The giant tectonic plate under the Indian Ocean is going through a rocky breakup … with itself.

Bathymetric and seismic data point to a new plate boundary in a fracture-riddled zone beneath the northern Indian Ocean.

Tectonic plates blanket the Earth like a patchwork quilt. Now, researchers think they’ve found a new plate boundary—a line of stitching in that tectonic quilt—in the northern Indian Ocean. This discovery, made using bathymetric and seismic data, supports the hypothesis that the India-Australia-Capricorn plate is breaking apart, the team suggests.

Earthquakes in Unexpected Places

In 2012, two enormous earthquakes occurred near Indonesia. But these massive temblors—magnitudes 8.6 and 8.2—weren’t associated with the region’s notorious Andaman-Sumatra subduction zone. Instead, they struck within the India-Australia-Capricorn plate, which made them unusual because most earthquakes occur at plate boundaries.

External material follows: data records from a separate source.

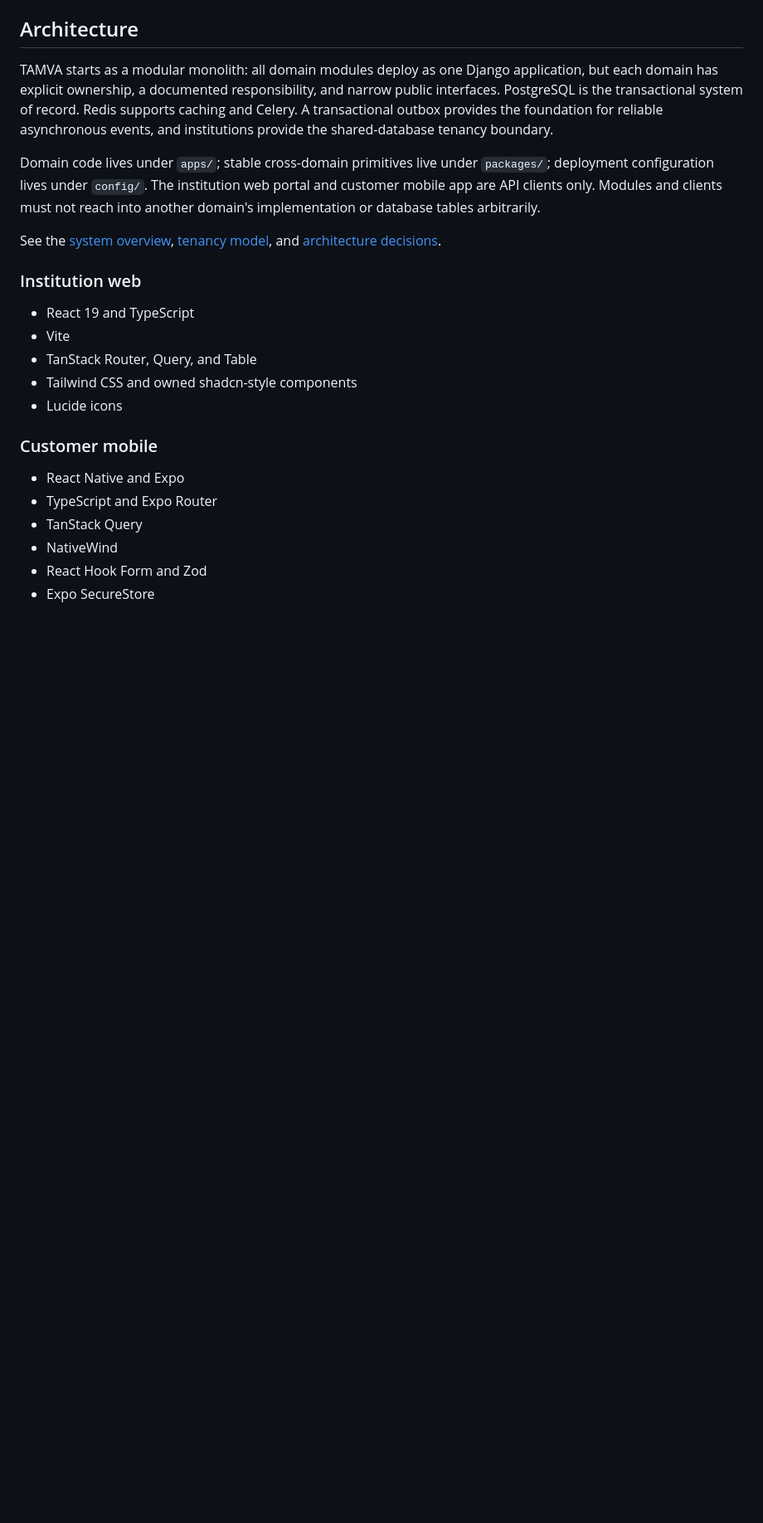
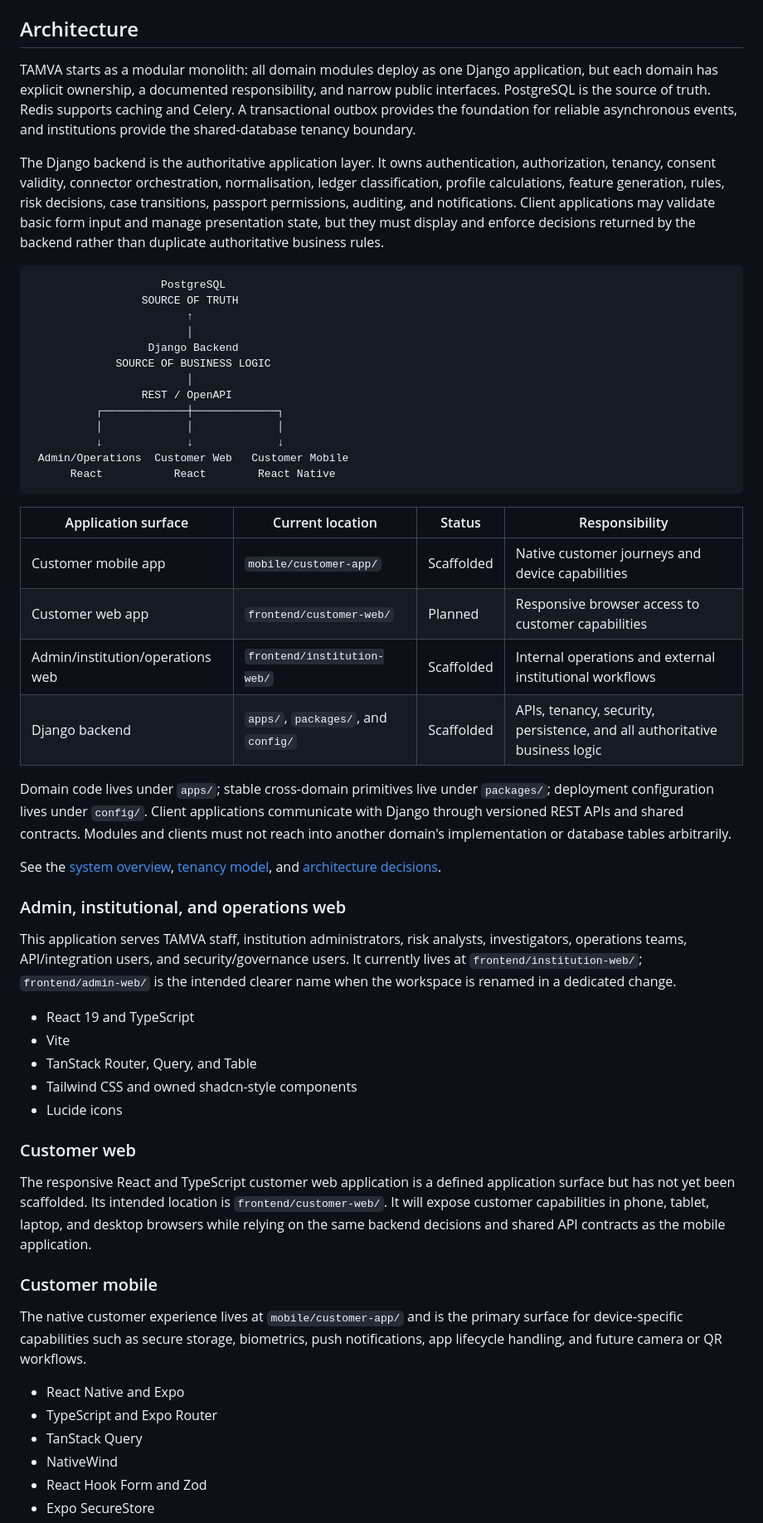
Before and after one commit to Ja-moah/tamva, a Markdown page: README.md, the part around one of its changes. Shown at 83% size. Rendered like a GitHub page; blank space fills up the shorter version.

````diff
--- a/README.md
+++ b/README.md
@@ -4,13 +4,40 @@ TAMVA is financial identity and trust infrastructure. This repository provides a
 
 ## Architecture
 
-TAMVA starts as a modular monolith: all domain modules deploy as one Django application, but each domain has explicit ownership, a documented responsibility, and narrow public interfaces. PostgreSQL is the transactional system of record. Redis supports caching and Celery. A transactional outbox provides the foundation for reliable asynchronous events, and institutions provide the shared-database tenancy boundary.
+TAMVA starts as a modular monolith: all domain modules deploy as one Django application, but each domain has explicit ownership, a documented responsibility, and narrow public interfaces. PostgreSQL is the source of truth. Redis supports caching and Celery. A transactional outbox provides the foundation for reliable asynchronous events, and institutions provide the shared-database tenancy boundary.
 
-Domain code lives under `apps/`; stable cross-domain primitives live under `packages/`; deployment configuration lives under `config/`. The institution web portal and customer mobile app are API clients only. Modules and clients must not reach into another domain's implementation or database tables arbitrarily.
+The Django backend is the authoritative application layer. It owns authentication, authorization, tenancy, consent validity, connector orchestration, normalisation, ledger classification, profile calculations, feature generation, rules, risk decisions, case transitions, passport permissions, auditing, and notifications. Client applications may validate basic form input and manage presentation state, but they must display and enforce decisions returned by the backend rather than duplicate authoritative business rules.
+
+```text
+                    PostgreSQL
+                 SOURCE OF TRUTH
+                        ↑
+                        │
+                  Django Backend
+             SOURCE OF BUSINESS LOGIC
+                        │
+                 REST / OpenAPI
+          ┌─────────────┼─────────────┐
+          │             │             │
+          ↓             ↓             ↓
+ Admin/Operations  Customer Web   Customer Mobile
+      React           React        React Native
+```
+
+| Application surface | Current location | Status | Responsibility |
+| --- | --- | --- | --- |
+| Customer mobile app | `mobile/customer-app/` | Scaffolded | Native customer journeys and device capabilities |
+| Customer web app | `frontend/customer-web/` | Planned | Responsive browser access to customer capabilities |
+| Admin/institution/operations web | `frontend/institution-web/` | Scaffolded | Internal operations and external institutional workflows |
+| Django backend | `apps/`, `packages/`, and `config/` | Scaffolded | APIs, tenancy, security, persistence, and all authoritative business logic |
+
+Domain code lives under `apps/`; stable cross-domain primitives live under `packages/`; deployment configuration lives under `config/`. Client applications communicate with Django through versioned REST APIs and shared contracts. Modules and clients must not reach into another domain's implementation or database tables arbitrarily.
 
 See the [system overview](docs/architecture/system-overview.md), [tenancy model](docs/architecture/tenancy.md), and [architecture decisions](docs/adr/).
 
-### Institution web
+### Admin, institutional, and operations web
+
+This application serves TAMVA staff, institution administrators, risk analysts, investigators, operations teams, API/integration users, and security/governance users. It currently lives at `frontend/institution-web/`; `frontend/admin-web/` is the intended clearer name when the workspace is renamed in a dedicated change.
 
 - React 19 and TypeScript
 - Vite
@@ -18,7 +45,13 @@ See the [system overview](docs/architecture/system-overview.md), [tenancy model]
 - Tailwind CSS and owned shadcn-style components
 - Lucide icons
 
+### Customer web
+
+The responsive React and TypeScript customer web application is a defined application surface but has not yet been scaffolded. Its intended location is `frontend/customer-web/`. It will expose customer capabilities in phone, tablet, laptop, and desktop browsers while relying on the same backend decisions and shared API contracts as the mobile application.
+
 ### Customer mobile
+
+The native customer experience lives at `mobile/customer-app/` and is the primary surface for device-specific capabilities such as secure storage, biometrics, push notifications, app lifecycle handling, and future camera or QR workflows.
 
 - React Native and Expo
 - TypeScript and Expo Router
````
Also changed, not shown: other parts of README.md (+55 -11 lines).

These earthquakes “reactivated the debate” about the India-Australia-Capricorn plate, said Aurélie Coudurier-Curveur, a geoscientist at the Institute of Earth Physics of Paris.

Some scientists have proposed that this plate, which underlies most of the Indian Ocean, is breaking apart. That’s not a wholly unexpected phenomenon because this plate is being tugged in multiple directions, said Coudurier-Curveur. Its eastern extent is sliding under the Sunda plate, but its northern portion is buckling up against the Himalayas, which are acting like a backstop.

“There’s a velocity difference that is potentially increasing,” said Coudurier-Curveur, who completed this work while at the Earth Observatory of Singapore at Nanyang Technological University.

Zooming in on Fractures

Coudurier-Curveur and her colleagues studied one particularly fracture riddled region of the India-Australia-Capricorn plate near the Andaman-Sumatra subduction zone. They used seismic reflection imaging and multibeam bathymetry, which involve bouncing sound waves off sediments and measuring the returning signals, to look for structures at and below seafloor consistent with an active fault.

Along one giant crack that the team dubbed F6a, Coudurier-Curveur and her colleagues found 60 pull-apart basins, characteristic depressions that can form along strike-slip plate boundaries. The team showed that the basins followed a long, linear track that passed near the epicenters of both of the 2012 earthquakes.

“It’s at least 1,000 kilometers,” said Coudurier-Curveur. “It might be even longer, but we don’t have the data to show where it extends.” This feature, the team surmised, was consistent with being a plate boundary. An important next step was to estimate its slip rate.

Slower Than San Andreas

To do that, the scientists relied on two quantities: the length of the largest, and presumably oldest, pull-apart basin (roughly 5,800 meters) and the duration of the most recent episode of fault activity (roughly 2.3 million years). By dividing the length of the pull-apart basin by this time interval, they calculated a maximum slip rate of about 2.5 millimeters per year. That’s roughly tenfold slower than the rate along other strike-slip plate boundaries like the San Andreas Fault but not much slower than the slip rates of the Dead Sea Fault and the Owen Fracture Zone, the team noted.

On the basis of that slip rate, Coudurier-Curveur and her collaborators estimated the return interval for an earthquake like the magnitude 8.6 one reported in April 2012. Assuming that such an event releases several tens of meters of coseismic slip, a similar earthquake might occur every 20,000 years or so, said Coudurier-Curveur. “Once you release the stress, you need a number of years to build that stress again.”

The above story is based on materials provided by American Geophysical Union.